All of the data below is to be printed again exactly.

*** Opening of RECORD SET ***

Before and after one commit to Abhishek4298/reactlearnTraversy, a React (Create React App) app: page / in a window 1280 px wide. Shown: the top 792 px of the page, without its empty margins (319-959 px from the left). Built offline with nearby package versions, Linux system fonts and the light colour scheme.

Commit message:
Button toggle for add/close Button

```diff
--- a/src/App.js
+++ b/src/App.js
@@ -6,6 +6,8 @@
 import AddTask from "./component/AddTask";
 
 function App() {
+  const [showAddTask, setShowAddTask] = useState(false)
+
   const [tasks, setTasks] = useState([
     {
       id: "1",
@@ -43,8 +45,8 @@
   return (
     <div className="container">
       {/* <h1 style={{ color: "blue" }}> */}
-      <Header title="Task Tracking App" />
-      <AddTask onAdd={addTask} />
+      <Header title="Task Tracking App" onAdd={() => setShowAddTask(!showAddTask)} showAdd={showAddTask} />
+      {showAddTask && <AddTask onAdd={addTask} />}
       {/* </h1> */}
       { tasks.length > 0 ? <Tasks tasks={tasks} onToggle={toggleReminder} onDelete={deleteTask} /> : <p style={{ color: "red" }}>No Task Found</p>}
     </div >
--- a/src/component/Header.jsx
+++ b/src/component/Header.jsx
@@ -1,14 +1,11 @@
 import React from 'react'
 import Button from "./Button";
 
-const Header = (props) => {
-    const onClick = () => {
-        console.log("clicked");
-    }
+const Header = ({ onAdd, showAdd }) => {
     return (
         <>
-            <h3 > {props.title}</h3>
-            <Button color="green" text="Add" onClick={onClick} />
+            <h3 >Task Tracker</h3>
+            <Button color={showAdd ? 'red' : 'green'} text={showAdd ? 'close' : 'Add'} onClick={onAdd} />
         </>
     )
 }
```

*** Close of RECORD SET ***

**EXERCISE RESPONSE:**
Before and after one commit to Abhishek4298/reactlearnTraversy, a React (Create React App) app: page / in a window 1280 px wide. Shown: the top 792 px of the page, without its empty margins (319-959 px from the left). Built offline with nearby package versions, Linux system fonts and the light colour scheme.

Commit message:
Button toggle for add/close Button

```diff
--- a/src/App.js
+++ b/src/App.js
@@ -6,6 +6,8 @@
 import AddTask from "./component/AddTask";
 
 function App() {
+  const [showAddTask, setShowAddTask] = useState(false)
+
   const [tasks, setTasks] = useState([
     {
       id: "1",
@@ -43,8 +45,8 @@
   return (
     <div className="container">
       {/* <h1 style={{ color: "blue" }}> */}
-      <Header title="Task Tracking App" />
-      <AddTask onAdd={addTask} />
+      <Header title="Task Tracking App" onAdd={() => setShowAddTask(!showAddTask)} showAdd={showAddTask} />
+      {showAddTask && <AddTask onAdd={addTask} />}
       {/* </h1> */}
       { tasks.length > 0 ? <Tasks tasks={tasks} onToggle={toggleReminder} onDelete={deleteTask} /> : <p style={{ color: "red" }}>No Task Found</p>}
     </div >
--- a/src/component/Header.jsx
+++ b/src/component/Header.jsx
@@ -1,14 +1,11 @@
 import React from 'react'
 import Button from "./Button";
 
-const Header = (props) => {
-    const onClick = () => {
-        console.log("clicked");
-    }
+const Header = ({ onAdd, showAdd }) => {
     return (
         <>
-            <h3 > {props.title}</h3>
-            <Button color="green" text="Add" onClick={onClick} />
+            <h3 >Task Tracker</h3>
+            <Button color={showAdd ? 'red' : 'green'} text={showAdd ? 'close' : 'Add'} onClick={onAdd} />
         </>
     )
 }
```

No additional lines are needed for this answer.